There was no immediate claim of responsibility, but supporters of the Islamic State of Iraq and the Levant (ISIL, also known as ISIS) group celebrated the attack on social media.
Mohamad Elmasry, of the Doha Institute for Graduate Studies, said: “The attack against Coptic Christians is not an aberration.”
Speaking to Al Jazeera, he said it “represents the continuation of a cycle of violence that has continued unabated since Egypt’s July 2013 military coup.
“Since the coup, the Egyptian government and ISIL-affiliated ‘terrorists’ have traded attacks. The government has cast an unnecessarily wide ‘terrorism’ net, carrying out unprecedented human rights violations, including several mass killings, against moderate members of the political opposition.”
The coup, which overthrew Mohamed Morsi, Egypt’s first democratically elected president and a member of the Muslim Brotherhood, brought with it a sharp increase in violence, particularly in the Sinai region.
Egypt’s Coptic Christians, who comprise about 10 percent of Egypt’s 90 million people, often complain of discrimination and have been the target of religious violence.

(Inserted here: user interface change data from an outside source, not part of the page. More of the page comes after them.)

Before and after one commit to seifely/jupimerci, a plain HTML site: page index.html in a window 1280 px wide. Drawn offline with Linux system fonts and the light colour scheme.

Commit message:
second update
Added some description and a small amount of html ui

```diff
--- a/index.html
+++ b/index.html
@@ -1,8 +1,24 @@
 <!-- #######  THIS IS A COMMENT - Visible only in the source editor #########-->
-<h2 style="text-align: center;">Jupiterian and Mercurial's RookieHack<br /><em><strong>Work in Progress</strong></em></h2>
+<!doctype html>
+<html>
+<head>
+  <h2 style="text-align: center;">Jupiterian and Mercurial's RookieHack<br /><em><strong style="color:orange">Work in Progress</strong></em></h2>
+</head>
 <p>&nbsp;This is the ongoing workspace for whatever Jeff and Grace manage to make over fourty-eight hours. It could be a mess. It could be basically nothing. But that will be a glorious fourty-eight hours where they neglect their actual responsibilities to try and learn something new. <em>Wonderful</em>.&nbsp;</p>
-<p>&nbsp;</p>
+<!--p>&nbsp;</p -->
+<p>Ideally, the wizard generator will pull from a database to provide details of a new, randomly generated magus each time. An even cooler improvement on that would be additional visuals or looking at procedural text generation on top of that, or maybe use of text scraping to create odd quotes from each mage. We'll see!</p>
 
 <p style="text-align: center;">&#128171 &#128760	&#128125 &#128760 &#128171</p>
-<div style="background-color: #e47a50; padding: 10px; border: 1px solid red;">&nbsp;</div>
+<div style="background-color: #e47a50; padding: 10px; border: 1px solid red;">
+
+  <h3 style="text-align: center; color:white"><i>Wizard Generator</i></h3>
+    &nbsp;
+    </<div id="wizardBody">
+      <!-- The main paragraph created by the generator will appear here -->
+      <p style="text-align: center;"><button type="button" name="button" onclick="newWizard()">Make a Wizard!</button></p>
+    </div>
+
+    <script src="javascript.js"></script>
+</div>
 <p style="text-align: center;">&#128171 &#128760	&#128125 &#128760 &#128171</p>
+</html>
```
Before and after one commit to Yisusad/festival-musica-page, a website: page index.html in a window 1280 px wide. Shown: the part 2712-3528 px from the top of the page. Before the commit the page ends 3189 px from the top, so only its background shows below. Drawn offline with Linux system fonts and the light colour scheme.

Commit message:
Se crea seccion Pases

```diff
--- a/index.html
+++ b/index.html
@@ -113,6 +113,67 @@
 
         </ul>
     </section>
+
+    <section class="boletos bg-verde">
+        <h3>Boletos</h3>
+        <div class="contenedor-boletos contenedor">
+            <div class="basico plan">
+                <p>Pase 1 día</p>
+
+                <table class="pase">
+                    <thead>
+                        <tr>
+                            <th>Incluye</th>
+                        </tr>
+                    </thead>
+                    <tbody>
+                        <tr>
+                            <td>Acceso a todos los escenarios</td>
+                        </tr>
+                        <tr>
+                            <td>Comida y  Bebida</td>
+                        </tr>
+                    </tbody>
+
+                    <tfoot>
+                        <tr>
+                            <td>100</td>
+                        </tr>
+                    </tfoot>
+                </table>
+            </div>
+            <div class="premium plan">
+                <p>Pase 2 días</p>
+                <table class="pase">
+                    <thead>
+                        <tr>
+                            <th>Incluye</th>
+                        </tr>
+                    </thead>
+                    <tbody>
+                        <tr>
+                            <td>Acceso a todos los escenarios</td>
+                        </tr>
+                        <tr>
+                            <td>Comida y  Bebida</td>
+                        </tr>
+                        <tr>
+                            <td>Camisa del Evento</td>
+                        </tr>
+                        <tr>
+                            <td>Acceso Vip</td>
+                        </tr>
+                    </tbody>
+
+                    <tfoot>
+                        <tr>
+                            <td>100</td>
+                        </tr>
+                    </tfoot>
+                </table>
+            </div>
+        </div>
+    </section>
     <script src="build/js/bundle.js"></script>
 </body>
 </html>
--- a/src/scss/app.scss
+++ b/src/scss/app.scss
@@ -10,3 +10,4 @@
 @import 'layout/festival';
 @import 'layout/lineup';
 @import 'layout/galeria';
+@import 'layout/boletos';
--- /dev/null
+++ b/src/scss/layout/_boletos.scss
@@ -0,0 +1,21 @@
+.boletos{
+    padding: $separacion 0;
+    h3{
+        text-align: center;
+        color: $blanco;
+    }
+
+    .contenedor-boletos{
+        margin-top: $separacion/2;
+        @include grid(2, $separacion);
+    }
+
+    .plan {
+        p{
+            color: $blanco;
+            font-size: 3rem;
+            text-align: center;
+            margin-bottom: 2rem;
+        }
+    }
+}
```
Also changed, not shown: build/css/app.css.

“Perhaps, more than anything, today’s attack demonstrates the extent to which Sisi, who came to power largely on a security platform, has failed to deliver on one of his most important campaign promises,” Elmasry said.